Put the energy from the Day of Reason to good use on May 17, as Chuck Samuelson, Executive Director of ALCU MN drops by the Ridgedale Library at 2 p.m. for a presentation on ACLU MN's current lawsuit against a charter school in Apple Valley known as TiZA. Those who are not familiar with the case will learn about how this charter school has violated the separation of church and state and what steps the ALCU MN takes leading up to a lawsuit to attempt to resolve issues without litigation.
TiZA is accused of violating the separation of church and state on several issues. The school has a prayer posted at the entrance, girls are prohibited from wearing short sleeves, and school buses don't leave until the hour after school ends, which is when religious studies classes are held, which most students are enrolled in.
This case is important for several reasons. There
are clear concerns at the school, with regard to the endorsement of a
particular religion. However, when the Minnesota Department of
Education investigated claims, they did not see any violations, but

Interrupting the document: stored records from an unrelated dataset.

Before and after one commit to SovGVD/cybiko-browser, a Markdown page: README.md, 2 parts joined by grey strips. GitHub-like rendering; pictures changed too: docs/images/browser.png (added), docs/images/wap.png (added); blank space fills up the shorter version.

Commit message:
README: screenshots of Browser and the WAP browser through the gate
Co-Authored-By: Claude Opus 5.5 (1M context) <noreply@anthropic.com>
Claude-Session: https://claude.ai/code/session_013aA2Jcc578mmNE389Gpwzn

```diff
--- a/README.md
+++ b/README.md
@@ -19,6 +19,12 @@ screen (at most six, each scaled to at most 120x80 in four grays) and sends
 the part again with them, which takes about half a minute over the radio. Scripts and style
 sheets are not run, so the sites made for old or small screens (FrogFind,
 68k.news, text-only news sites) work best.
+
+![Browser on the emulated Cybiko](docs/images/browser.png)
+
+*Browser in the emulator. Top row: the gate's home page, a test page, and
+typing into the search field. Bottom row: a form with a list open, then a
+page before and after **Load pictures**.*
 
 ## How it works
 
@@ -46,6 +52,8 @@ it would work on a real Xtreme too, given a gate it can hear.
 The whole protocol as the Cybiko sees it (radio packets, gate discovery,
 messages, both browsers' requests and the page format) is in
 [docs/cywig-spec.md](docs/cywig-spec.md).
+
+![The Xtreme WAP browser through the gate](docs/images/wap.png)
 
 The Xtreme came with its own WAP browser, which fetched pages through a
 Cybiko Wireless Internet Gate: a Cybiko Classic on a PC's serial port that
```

urged the school to better separate religious expression from the
school day. What this means is that the rules for Charter Schools in
Minnesota need to be written more clearly to protect the separation
of church and state so litigation becomes unnecessary. Other
religious groups are also watching the outcome of this lawsuit to see
how the court will rule. If ACLU MN is not successful, this could
mean that your tax dollars could be used to fund other schools with
shared religious service facilities, daily worship, and after school
religious studies classes.
After the meeting, we will be gathering for an early dinner to discuss the meeting further.
For more information, visit meetup.com.
by George Kane
I have a new job with a financial services company that provides a lot of training that I have to attend. One recent training session dealt with theoretical mechanics of the market system. As you might expect in a business-training session, the presentation was freighted with assumptions, such as that the self-correcting mechanisms of the market will always return to the way they were before an episodic crisis. I consider this to be a superstitious view of the market economy.
But while listening to the lecture, I was thinking how market precepts apply to the marketplace of ideas. We are involved in a marketplace battle on several fronts, or products: atheism vs. god-belief, evolution vs. creationism, science vs. superstition, reason vs. belief, and ethics based on consequences in peoples' lives vs. divine declaration. We are confident that we have already won the intellectual arguments on merit, but the question is: why can we not drive our opponents out of the marketplace?